As with the VR specs we've mentioned, you slot your phone into the Mira Prism, and fire up the accompanying app. The app works with the hardware to project digital elements onto the real world before you – it's like a cheap and basic HoloLens.
The plastic glasses are designed to be lightweight and relatively unobtrusive, offer up a 60-degree field of view, and have the same resolution as an iPhone screen (1,334 x 750 pixels) according to the developers. A small basic remote is included too for interacting with your AR worlds.
It's still early days for the Mira Prism.
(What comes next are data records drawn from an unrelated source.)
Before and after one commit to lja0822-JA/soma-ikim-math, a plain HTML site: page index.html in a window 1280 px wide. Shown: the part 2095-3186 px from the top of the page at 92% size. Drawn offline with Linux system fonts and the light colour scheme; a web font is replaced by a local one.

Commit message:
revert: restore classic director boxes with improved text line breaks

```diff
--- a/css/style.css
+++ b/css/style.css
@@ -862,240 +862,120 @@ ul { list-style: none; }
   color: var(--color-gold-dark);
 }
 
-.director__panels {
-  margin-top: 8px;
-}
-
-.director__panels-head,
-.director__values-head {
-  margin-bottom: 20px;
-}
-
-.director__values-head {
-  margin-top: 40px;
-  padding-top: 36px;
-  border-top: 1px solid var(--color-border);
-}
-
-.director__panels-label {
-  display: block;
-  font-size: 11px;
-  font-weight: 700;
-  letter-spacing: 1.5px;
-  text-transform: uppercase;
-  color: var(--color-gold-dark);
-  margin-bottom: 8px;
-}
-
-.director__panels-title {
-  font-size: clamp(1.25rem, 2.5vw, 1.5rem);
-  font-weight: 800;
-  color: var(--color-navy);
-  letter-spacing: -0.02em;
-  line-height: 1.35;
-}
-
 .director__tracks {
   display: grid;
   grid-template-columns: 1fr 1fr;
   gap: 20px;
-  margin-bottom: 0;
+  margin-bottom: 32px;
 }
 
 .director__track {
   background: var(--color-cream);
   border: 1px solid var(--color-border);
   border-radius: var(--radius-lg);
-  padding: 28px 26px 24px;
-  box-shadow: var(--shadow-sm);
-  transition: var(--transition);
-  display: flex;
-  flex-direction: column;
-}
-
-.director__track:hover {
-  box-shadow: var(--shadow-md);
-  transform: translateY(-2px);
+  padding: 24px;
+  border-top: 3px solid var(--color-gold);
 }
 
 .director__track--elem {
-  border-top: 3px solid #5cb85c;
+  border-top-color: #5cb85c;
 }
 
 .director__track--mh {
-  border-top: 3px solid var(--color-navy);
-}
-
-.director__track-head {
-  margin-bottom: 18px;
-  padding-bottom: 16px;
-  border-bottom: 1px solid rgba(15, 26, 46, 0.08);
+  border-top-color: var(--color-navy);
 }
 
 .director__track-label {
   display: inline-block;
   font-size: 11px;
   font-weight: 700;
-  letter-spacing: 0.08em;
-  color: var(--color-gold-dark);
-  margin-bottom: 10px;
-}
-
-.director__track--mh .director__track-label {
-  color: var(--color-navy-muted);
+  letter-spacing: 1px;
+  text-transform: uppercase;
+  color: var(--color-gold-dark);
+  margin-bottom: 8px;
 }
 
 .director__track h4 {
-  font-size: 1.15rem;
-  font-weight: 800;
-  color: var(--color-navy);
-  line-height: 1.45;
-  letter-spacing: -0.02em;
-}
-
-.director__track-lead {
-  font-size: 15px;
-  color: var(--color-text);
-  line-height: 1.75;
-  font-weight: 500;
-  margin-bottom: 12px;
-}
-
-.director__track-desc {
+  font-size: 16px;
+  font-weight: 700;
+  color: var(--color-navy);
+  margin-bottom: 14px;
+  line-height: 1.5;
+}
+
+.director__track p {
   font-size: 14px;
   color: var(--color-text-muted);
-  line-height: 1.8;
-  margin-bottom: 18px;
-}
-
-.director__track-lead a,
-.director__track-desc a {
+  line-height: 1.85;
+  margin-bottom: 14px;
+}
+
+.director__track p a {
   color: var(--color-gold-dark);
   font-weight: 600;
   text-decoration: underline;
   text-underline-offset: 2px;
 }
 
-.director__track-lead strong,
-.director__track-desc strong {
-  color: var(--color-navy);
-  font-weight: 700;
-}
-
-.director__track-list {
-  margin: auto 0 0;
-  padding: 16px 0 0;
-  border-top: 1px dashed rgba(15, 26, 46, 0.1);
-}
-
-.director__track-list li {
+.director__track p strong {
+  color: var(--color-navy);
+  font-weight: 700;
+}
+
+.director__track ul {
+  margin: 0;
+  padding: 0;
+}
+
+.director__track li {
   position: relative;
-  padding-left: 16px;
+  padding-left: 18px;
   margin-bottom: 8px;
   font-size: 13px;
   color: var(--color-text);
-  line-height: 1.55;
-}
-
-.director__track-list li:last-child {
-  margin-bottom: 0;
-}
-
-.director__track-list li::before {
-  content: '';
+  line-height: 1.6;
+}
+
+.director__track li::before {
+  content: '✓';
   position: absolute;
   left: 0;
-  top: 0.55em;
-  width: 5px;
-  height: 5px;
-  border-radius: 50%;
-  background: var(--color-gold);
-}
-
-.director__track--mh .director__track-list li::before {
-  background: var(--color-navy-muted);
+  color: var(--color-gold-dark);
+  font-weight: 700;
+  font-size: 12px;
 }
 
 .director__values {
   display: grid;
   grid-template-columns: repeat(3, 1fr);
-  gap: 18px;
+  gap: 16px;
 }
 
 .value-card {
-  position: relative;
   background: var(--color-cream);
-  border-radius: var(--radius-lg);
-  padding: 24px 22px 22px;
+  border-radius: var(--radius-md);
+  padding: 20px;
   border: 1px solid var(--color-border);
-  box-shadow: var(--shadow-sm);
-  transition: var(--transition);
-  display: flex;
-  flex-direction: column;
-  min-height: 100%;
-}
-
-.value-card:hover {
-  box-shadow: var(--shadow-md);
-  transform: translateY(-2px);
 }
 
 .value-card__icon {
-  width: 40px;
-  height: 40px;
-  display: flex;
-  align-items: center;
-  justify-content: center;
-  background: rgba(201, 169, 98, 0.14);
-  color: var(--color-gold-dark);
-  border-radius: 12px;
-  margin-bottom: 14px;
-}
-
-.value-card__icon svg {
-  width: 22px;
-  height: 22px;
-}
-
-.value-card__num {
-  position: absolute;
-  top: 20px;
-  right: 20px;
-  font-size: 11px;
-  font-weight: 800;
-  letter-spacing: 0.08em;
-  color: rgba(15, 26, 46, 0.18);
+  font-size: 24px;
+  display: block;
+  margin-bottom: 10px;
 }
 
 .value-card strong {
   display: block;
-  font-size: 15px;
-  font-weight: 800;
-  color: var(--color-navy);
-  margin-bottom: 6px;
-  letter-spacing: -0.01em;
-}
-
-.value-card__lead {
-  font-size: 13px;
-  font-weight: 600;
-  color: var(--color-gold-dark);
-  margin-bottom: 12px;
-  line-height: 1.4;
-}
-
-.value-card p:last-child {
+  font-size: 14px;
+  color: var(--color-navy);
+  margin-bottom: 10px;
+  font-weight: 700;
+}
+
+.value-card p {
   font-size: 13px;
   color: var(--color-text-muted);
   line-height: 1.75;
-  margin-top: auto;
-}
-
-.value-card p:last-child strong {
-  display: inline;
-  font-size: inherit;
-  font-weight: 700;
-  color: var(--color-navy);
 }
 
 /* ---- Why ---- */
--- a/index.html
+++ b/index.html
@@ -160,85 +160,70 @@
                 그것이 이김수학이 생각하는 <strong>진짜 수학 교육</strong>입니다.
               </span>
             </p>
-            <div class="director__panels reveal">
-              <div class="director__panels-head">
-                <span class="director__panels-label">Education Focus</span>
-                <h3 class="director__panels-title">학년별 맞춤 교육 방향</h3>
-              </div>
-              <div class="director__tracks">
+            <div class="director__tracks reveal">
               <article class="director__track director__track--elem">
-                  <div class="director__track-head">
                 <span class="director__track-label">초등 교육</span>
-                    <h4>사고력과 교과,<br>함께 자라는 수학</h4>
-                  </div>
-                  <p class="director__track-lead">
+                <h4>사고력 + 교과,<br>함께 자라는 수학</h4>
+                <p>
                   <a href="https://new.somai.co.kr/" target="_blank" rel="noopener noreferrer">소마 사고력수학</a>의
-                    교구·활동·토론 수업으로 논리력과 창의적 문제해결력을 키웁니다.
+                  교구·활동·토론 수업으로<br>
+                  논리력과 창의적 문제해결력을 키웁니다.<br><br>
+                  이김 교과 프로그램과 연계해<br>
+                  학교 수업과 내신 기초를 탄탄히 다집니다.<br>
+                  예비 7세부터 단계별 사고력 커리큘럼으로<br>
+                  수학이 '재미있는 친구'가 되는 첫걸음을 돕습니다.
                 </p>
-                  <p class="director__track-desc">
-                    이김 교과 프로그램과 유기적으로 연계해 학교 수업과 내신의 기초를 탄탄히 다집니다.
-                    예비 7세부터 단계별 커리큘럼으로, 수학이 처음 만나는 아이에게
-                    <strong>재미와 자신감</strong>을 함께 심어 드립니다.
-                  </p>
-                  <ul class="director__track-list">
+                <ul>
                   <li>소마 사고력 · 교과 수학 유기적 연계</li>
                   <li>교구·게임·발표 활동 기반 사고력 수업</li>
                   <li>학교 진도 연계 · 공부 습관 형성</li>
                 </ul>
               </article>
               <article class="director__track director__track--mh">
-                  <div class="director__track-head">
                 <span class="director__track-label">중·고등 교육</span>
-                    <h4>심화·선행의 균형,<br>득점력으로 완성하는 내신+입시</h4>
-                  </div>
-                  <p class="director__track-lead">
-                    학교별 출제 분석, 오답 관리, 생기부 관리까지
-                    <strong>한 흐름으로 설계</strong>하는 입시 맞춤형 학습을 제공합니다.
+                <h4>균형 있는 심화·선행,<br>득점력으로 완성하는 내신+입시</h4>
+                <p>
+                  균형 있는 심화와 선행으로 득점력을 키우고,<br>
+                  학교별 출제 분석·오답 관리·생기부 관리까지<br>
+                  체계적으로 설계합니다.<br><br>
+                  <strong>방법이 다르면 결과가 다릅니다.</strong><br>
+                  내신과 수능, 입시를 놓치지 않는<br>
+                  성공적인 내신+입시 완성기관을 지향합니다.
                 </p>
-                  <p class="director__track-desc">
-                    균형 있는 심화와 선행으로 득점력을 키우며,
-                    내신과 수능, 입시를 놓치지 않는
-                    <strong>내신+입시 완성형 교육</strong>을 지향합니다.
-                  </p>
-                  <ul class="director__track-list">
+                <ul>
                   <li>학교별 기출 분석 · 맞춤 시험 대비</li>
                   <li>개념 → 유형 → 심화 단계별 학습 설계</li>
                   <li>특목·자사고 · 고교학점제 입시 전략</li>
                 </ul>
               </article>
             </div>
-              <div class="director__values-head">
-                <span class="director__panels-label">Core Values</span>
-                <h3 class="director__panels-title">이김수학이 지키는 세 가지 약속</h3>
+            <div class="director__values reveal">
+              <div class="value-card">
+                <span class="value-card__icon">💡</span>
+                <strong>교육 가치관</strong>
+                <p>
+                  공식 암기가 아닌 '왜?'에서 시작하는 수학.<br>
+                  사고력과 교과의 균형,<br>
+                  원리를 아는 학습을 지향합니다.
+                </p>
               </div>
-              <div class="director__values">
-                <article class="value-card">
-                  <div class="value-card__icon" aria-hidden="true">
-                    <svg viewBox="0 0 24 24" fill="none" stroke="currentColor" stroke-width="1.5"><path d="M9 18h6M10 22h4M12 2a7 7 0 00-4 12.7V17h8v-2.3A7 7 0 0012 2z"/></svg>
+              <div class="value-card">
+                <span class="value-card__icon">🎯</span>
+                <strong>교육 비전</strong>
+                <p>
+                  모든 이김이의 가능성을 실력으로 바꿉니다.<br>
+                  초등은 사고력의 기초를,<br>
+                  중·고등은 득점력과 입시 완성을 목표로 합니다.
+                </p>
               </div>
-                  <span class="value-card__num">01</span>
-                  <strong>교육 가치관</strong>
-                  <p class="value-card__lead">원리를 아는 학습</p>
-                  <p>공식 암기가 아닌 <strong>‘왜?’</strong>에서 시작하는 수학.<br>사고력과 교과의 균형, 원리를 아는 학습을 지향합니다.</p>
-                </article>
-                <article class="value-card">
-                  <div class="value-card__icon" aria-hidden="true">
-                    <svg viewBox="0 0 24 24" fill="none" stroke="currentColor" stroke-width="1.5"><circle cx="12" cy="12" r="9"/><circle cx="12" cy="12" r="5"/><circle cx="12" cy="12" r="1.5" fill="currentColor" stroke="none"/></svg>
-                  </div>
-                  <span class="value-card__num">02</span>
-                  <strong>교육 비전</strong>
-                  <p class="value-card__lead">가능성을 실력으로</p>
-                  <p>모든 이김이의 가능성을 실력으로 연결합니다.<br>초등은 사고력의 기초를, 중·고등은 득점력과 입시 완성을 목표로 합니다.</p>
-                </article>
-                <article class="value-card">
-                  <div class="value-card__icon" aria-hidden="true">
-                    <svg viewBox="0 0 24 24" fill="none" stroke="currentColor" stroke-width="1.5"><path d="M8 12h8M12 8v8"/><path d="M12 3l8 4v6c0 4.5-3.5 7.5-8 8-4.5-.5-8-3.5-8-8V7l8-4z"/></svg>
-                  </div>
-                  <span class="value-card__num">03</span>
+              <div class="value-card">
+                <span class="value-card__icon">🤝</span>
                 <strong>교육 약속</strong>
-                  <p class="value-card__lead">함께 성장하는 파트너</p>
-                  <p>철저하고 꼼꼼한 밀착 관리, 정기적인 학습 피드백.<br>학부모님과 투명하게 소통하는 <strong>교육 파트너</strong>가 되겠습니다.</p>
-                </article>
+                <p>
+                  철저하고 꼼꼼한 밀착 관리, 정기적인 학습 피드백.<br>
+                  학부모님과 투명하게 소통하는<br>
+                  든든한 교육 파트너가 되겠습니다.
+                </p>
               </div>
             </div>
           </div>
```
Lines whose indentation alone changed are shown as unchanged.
It only works with the iPhone 6, the iPhone 6S, and the iPhone 7 right now, though other iOS devices can get involved via a Spectator mode that shows the AR elements through the camera on an iPhone or iPad.
And indeed the models shipping by the US Fall are labeled as "Dev Kits," with the "Consumer Version" slated for the holiday season 2017.
The idea is that developers and coders start working on some AR content and apps in time for the rest of us to pick up the Mira Prism as a Christmas gift. As we've seen with VR headsets, the available content can make a big difference to sales numbers.
What might give the Mira Prism a boost is the imminent arrival of iOS 11 and its ARKit augmented reality tools for developers – we're already seeing a host of demos and that interest is something that the makers of this AR headset will want to tap into.
In fact it seems almost inevitable, given the introduction of ARKit and long-standing rumors, that Apple is working on some AR glasses of its own. We'll have to wait and see how much market share the Mira Prism and any new competitors can gobble up before then.
It might take some big name apps and games – like Pokémon Go – to become available on the Mira Prism before it's a compelling buy for many. That said, the hardware looks sleek and comfortable, and it's certainly the cheapest way into AR yet.
The Mira Prism can be preordered online for $99, with the suggested retail price listed as $149. You can see a video of the headset in action below.
Product page: Mira Prism